    – Ed V
    Commented Feb 19, 2020 at 19:11
  • $\begingroup$ Good answer and fun experiment.
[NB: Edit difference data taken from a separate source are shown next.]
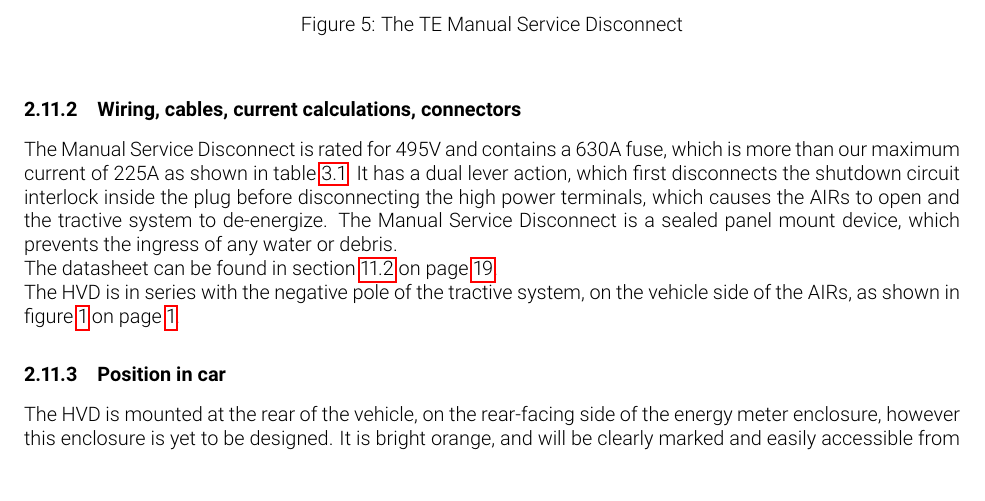
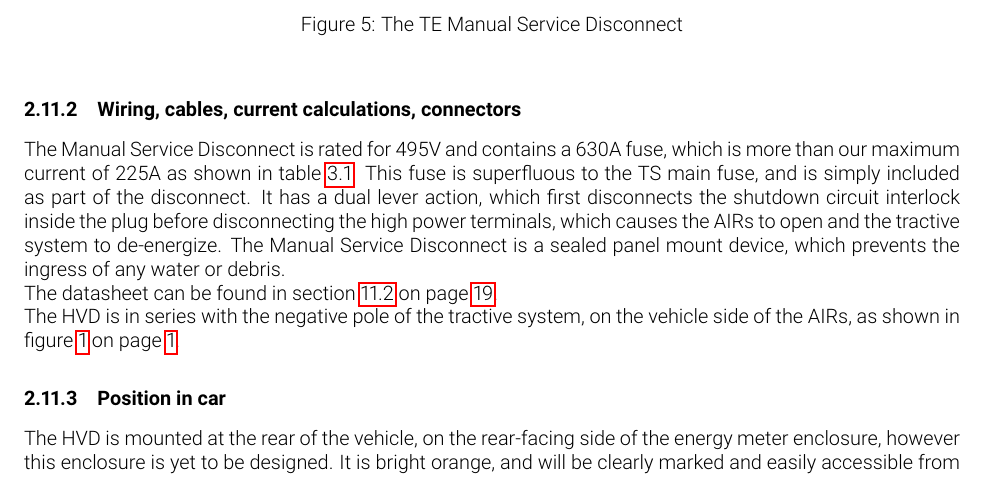
Before and after one commit to olin-electric-motorsports/ESF, a LaTeX document (esf_main.tex): part of page 16 of 27, cut so that both start at the same text. Compiled offline with pdfLaTeX.

Commit message:
Added note about how HVD fuse is superfluous

```diff
--- a/esf_main.tex
+++ b/esf_main.tex
@@ -485,7 +485,7 @@ We will be using the shunt version of a TE Connectivity AMP+ Manual Service Disc
 
 \subsubsection{Wiring, cables, current calculations, connectors}
 %Describe wiring, show schematics, describe connectors and cables and show useful data regarding the wiring.  Include information on the working voltage and current rating of the HVD.
-The Manual Service Disconnect is rated for 495V and contains a 630A fuse, which is more than our maximum current of 225A as shown in table \ref{batterytable}.  It has a dual lever action, which first disconnects the shutdown circuit interlock inside the plug before disconnecting the high power terminals, which causes the AIRs to open and the tractive system to de-energize. The Manual Service Disconnect is a sealed panel mount device, which prevents the ingress of any water or debris.
+The Manual Service Disconnect is rated for 495V and contains a 630A fuse, which is more than our maximum current of 225A as shown in table \ref{batterytable}. This fuse is superfluous to the TS main fuse, and is simply included as part of the disconnect.  It has a dual lever action, which first disconnects the shutdown circuit interlock inside the plug before disconnecting the high power terminals, which causes the AIRs to open and the tractive system to de-energize. The Manual Service Disconnect is a sealed panel mount device, which prevents the ingress of any water or debris.
 
 The datasheet can be found in \fref{sec:appendix_hvd}.
 
```
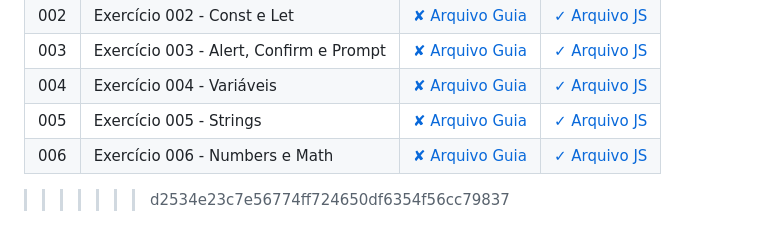
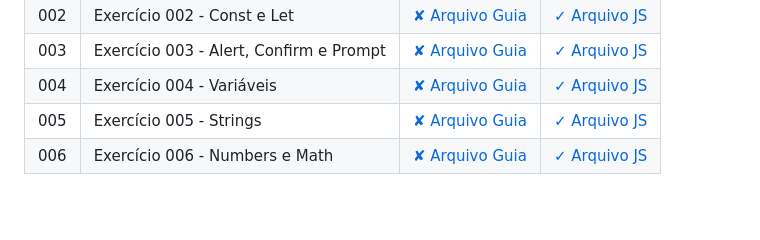
Before and after one commit to lutekdev/lutekJS, a Markdown page: README.md, the part around the change printed below. Rendered like a GitHub page; blank space fills up the shorter version.

```diff
--- a/README.md
+++ b/README.md
@@ -122,4 +74,3 @@
 | 004 | Exercício 004 - Variáveis               | [✘ Arquivo Guia]() | [✓ Arquivo JS](./js.EX/OtavioMiranda.Ex/ex004/index.js)               |
 | 005 | Exercício 005 - Strings                 | [✘ Arquivo Guia]() | [✓ Arquivo JS](./js.EX/OtavioMiranda.Ex/ex005/assets/js/index.js)     |
 | 006 | Exercício 006 - Numbers e Math          | [✘ Arquivo Guia]() | [✓ Arquivo JS](./js.EX/OtavioMiranda.Ex/ex006/assets/js/index.js)     |
->>>>>>> d2534e23c7e56774ff724650df6354f56cc79837
```
Also changed, not shown: other parts of README.md (+0 -48 lines).
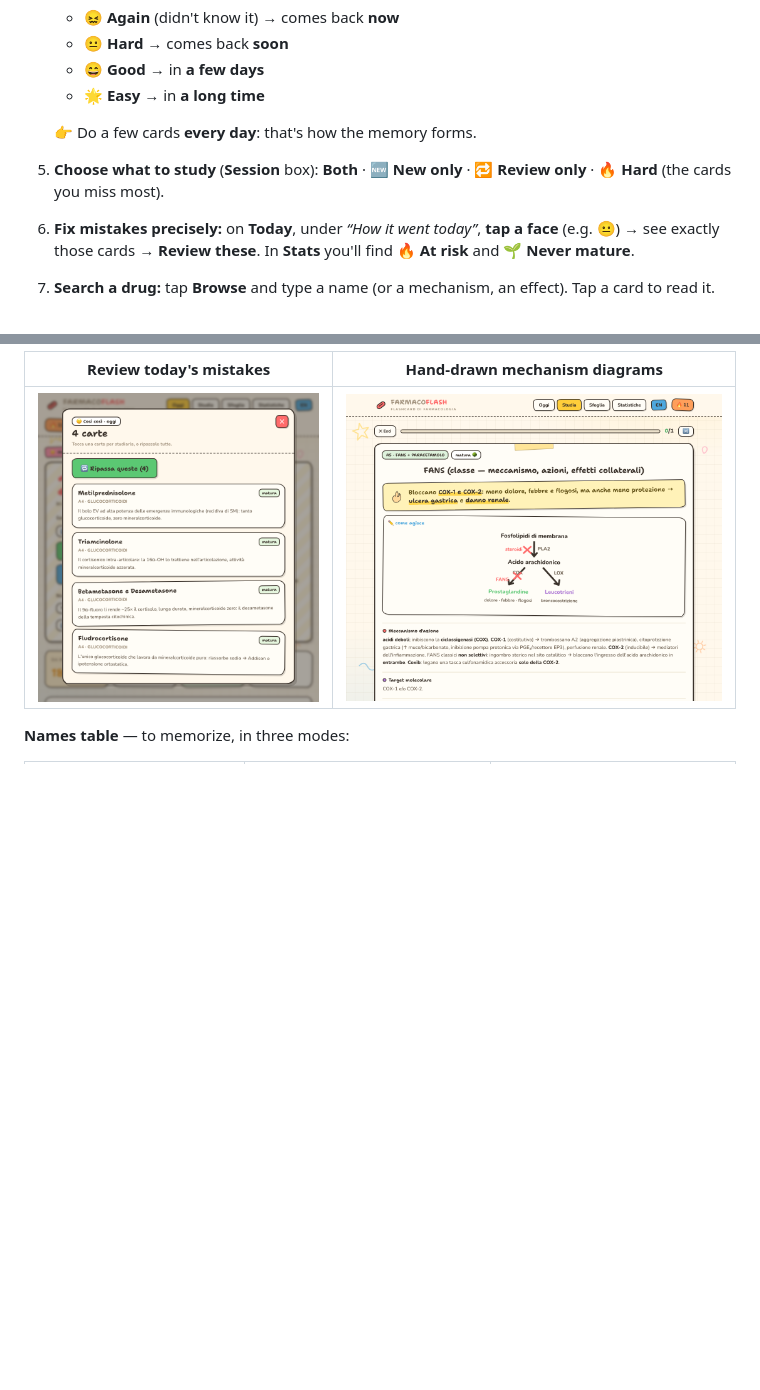
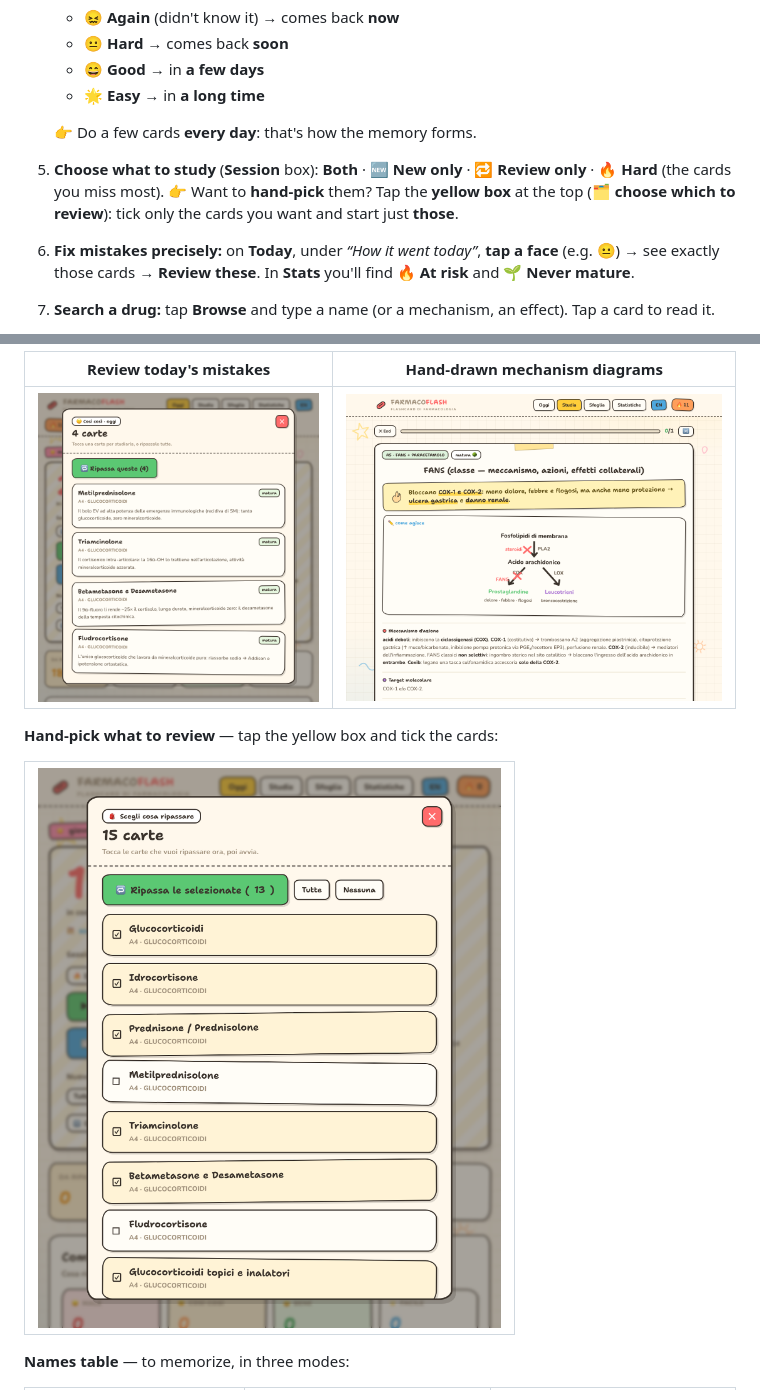
Before and after one commit to Mutablewarp/farmacoflash, a Markdown page: README.en.md, 2 parts joined by grey strips. Rendered like a GitHub page; pictures changed too: screenshots/15-scegli-ripasso.png (added); blank space fills up the shorter version.

```diff
--- a/README.en.md
+++ b/README.en.md
@@ -20,7 +20,7 @@
    - 🌟 **Easy** → in **a long time**
 
    👉 Do a few cards **every day**: that's how the memory forms.
-5. **Choose what to study** (**Session** box): **Both** · **🆕 New only** · **🔁 Review only** · **🔥 Hard** (the cards you miss most).
+5. **Choose what to study** (**Session** box): **Both** · **🆕 New only** · **🔁 Review only** · **🔥 Hard** (the cards you miss most). 👉 Want to **hand-pick** them? Tap the **yellow box** at the top (**🗂 choose which to review**): tick only the cards you want and start just **those**.
 6. **Fix mistakes precisely:** on **Today**, under *“How it went today”*, **tap a face** (e.g. 😐) → see exactly those cards → **Review these**. In **Stats** you'll find **🔥 At risk** and **🌱 Never mature**.
 7. **Search a drug:** tap **Browse** and type a name (or a mechanism, an effect). Tap a card to read it.
 8. **Memorize the names:** tap **📋 Names table**. Four views: **All** · **🧠 Names only** (tap → see *what it's for*) · **💊 Effects only** (read effects → guess the drug) · **🔤 A→Z** (every drug alphabetically). Every row shows **all the real drug names** (yellow chips): tap one → its study card opens. **Train with the name quiz:** **🎯 Quiz (choice)** or **✍️ Type the names** (fixes typos, always asks for **new** names, you can go **← Back**); **📊 Mistakes** collects the names you miss most for targeted review.
@@ -52,6 +52,11 @@ Works **without internet**, no account, no subscription — your data stays on t
 | Review today's mistakes | Hand-drawn mechanism diagrams |
 |---|---|
 | ![Targeted review](screenshots/07-oggi-ripasso-mirato.png) | ![Diagram](screenshots/08-diagramma.png) |
+
+**Hand-pick what to review** — tap the yellow box and tick the cards:
+
+| ![Pick what to review](screenshots/15-scegli-ripasso.png) |
+|:--:|
 
 **Names table** — to memorize, in three modes:
 
```
Also changed, not shown: README.md (+6 -0 lines), 2 other files.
I'm sorry I contributed to the closing but at that time, it was granted because no details on the question. $\endgroup$ Commented Mar 20, 2021 at 22:17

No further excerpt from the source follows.